Coastland Ride – Top Of The World


Review by Brian McGowan

Second album from Coastland Ride, with the band apparently uncertain about which direction they should take.

The album’s twin openers – ‘Act Of Faith’ and ‘Wait’ – are huge, melodic rock/AOR hybrids. Like Zeno coming face to face with Grand Illusion. Two headed beasts that come galloping into sight with that same sense of purpose, that same get-under-your-skin sense of urgency. Both resolve satisfyingly with an upward gearshift into a massive chorus.

After that inviting start, the band seem to lose their nerve and beat a hasty retreat into Westcoast territory. From the shelter of their comfort zone they write and perform some solid westcoast songs. Nothing spectacular mind, just your standard mellow, think of the beach and a beer style of music – that said, ‘Made Up My Mind’ has a certain Per Gessle like pop charm – but some of these tracks err so far on the side of caution that they make Toto look like Metallica.

Then, well…on track 7, everything changes again – mood, tempo, style – and things get really interesting.

It’s no coincidence that this track, ‘Save Yourself’ is produced and mixed by Patrik Norman, and not the band as on previous tracks. It’s leaner, darker, edgier, with more of a contemporary feel, leaving the preceding tracks with a weak and watery aftertaste.

It reminds me a little of perennially underrated Finnish band, Zero Nine, where various pop and rock styles are skilfully combined, cohesive yet challenging. ‘Strange Confusion’ and ‘Jericho Falls’ weave strands of Prog, New Wave and Westcoast into surprisingly satisfying end products. This marriage of disparate styles seems totally implausible, yet it works, thanks to inventive arrangements and total conviction (and commitment) from the band.

There’s a real sense of foreboding to closing track, ‘Nail Me To The Cross’ (the clue is in the title), recalling the dramatic intensity and vocal harmonies of legendary rock band, T-Ride, effectively ending the album on an emotional low and an artistic high.

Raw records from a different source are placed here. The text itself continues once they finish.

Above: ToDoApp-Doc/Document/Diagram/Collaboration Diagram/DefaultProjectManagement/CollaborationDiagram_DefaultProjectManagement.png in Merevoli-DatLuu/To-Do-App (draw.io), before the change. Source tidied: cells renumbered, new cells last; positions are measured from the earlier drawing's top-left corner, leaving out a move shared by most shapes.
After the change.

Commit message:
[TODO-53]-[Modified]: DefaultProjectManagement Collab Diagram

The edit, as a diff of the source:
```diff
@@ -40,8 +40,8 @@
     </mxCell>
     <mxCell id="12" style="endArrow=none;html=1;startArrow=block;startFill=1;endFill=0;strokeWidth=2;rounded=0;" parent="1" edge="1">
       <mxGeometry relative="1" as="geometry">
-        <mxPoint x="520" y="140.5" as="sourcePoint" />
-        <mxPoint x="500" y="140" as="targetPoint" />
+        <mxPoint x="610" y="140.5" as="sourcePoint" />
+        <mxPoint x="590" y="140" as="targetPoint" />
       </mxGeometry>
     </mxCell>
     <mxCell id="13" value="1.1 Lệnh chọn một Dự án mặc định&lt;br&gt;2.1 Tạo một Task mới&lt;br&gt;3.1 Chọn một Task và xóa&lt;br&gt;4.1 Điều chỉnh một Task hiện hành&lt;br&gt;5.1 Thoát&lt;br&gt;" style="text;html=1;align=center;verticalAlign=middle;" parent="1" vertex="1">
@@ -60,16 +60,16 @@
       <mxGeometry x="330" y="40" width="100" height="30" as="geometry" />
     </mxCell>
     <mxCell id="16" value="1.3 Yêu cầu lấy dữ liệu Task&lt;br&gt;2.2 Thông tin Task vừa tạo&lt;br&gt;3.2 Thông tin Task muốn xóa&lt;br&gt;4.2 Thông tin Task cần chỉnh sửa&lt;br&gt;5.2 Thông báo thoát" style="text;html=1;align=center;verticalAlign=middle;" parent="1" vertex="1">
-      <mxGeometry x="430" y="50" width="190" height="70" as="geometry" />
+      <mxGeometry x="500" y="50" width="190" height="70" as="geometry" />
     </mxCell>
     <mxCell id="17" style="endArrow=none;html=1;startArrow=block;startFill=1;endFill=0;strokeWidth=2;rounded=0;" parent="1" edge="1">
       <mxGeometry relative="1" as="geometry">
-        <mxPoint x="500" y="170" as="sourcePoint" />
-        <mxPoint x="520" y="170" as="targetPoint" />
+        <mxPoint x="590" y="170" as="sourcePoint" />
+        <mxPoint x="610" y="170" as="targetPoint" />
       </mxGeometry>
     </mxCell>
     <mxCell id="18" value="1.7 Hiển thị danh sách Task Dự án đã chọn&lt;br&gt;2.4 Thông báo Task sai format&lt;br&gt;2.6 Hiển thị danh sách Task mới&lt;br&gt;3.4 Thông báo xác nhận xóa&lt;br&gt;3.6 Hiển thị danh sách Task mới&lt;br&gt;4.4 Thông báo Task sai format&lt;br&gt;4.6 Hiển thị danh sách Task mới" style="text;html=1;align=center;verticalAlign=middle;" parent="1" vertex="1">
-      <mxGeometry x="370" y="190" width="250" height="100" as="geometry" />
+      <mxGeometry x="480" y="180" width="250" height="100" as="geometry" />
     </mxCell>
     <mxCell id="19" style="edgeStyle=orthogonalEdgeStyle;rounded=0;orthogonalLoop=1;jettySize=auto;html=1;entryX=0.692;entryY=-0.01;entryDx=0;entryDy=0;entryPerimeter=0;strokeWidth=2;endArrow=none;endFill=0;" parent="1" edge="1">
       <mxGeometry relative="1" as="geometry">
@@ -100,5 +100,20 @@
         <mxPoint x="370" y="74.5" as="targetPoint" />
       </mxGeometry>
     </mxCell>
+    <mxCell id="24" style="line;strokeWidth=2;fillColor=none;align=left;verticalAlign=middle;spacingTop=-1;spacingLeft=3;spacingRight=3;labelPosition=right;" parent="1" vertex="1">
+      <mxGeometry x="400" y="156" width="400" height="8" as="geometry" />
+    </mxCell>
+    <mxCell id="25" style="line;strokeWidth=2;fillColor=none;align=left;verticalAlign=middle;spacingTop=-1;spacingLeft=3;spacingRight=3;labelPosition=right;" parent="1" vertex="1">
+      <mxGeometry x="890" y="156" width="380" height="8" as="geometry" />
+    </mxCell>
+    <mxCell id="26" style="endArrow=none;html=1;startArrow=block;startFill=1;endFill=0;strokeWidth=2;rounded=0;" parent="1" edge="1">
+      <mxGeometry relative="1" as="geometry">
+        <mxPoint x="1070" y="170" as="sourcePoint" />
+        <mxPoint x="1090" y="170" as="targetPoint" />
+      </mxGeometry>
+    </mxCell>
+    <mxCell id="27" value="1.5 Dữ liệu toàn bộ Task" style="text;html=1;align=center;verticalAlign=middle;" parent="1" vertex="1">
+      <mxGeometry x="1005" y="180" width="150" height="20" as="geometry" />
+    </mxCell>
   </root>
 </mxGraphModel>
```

There will be some who’ll find album’s stylistic wanderings to be tedious, but others will stick with it and find that an investment of time and patience will be amply rewarded.